All the systems work something like this: A beacon is activated by a
crash, a sinking, or manually by survivors. The beacon’s transmission
is picked up by one or more satellites. The satellite transmits the
beacon’s signal to its ground control station. The satellite’s ground
station processes the signals and forwards the data, including
approximate location, to a national authority. The national authority
forwards the data to a rescuing authority. The rescuing authority uses
its own receiving equipment to locate the beacon and makes the rescue
or recovery. Once the satellite data is in, it takes less than a minute
to forward the data to any signatory nation.There are several systems in use, with beacons of varying expense,
different types of satellites and varying performance. Note that even
the oldest systems provide an immense improvement in safety, compared
to not having a beacon.<br><br><a name=“ELTs_.28aircraft.29” id="ELTs_.28aircraft.29]
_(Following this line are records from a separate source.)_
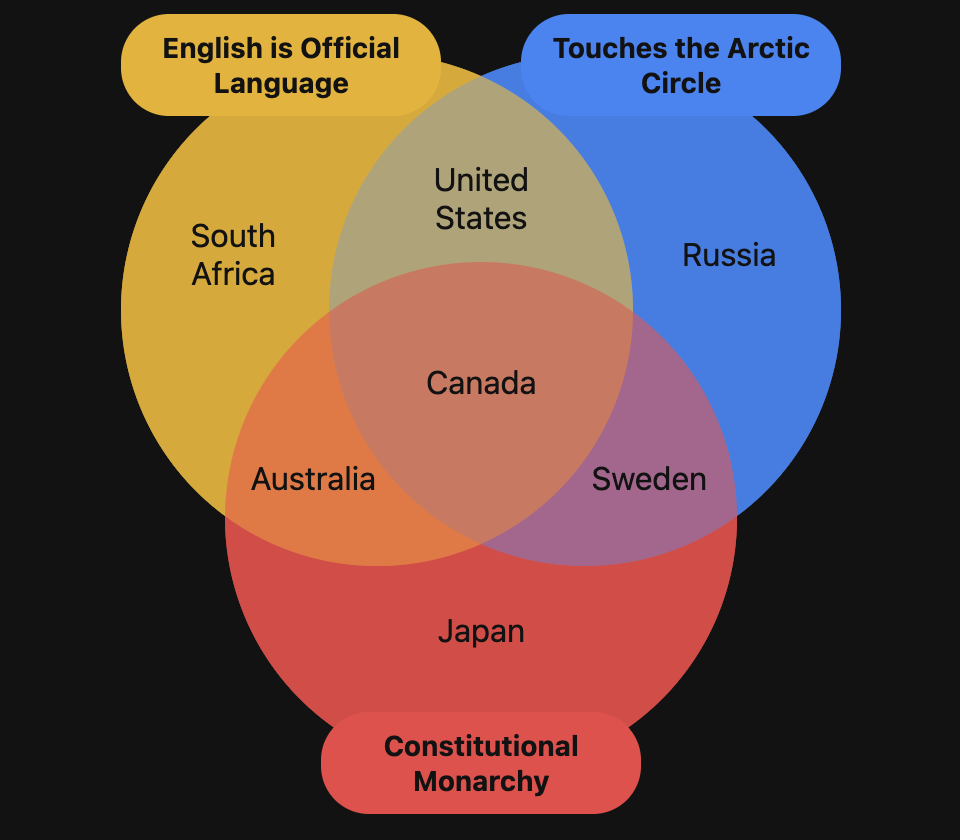
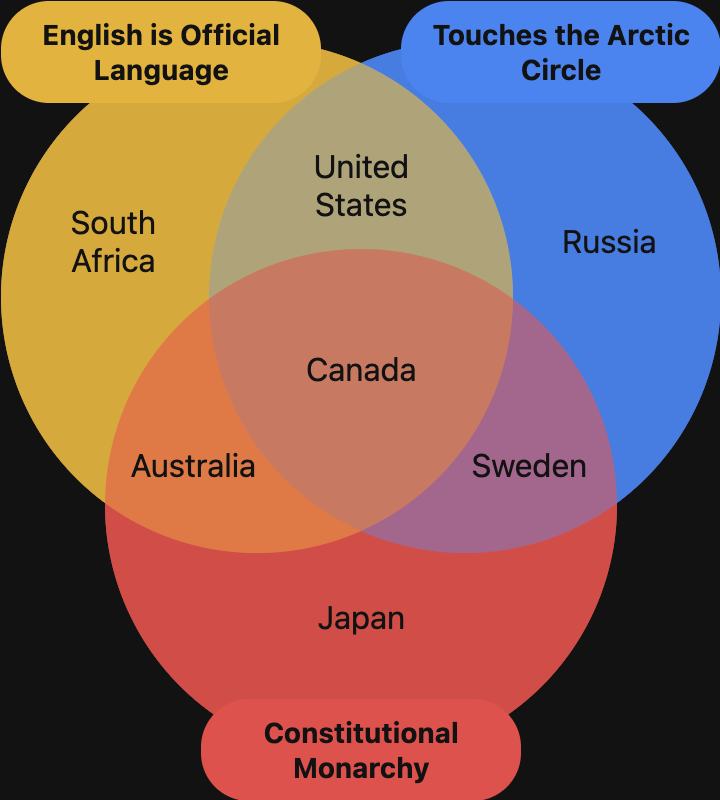
Improve example image appearance

diff --git a/src/style.css b/src/style.css
@@ -270,7 +270,7 @@ button {
 .example-dark,
 .example-light {
   object-fit: contain;
-  width: 30rem;
+  width: 20rem;
 }
 
 .example-dark {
I did a short video on the difference between and EPIRB, ELT and PLB, it gives a brief introduction on how they work:<span class="next]</span>EPIRB, GPIRB, ELT, PLB… What’s The Difference?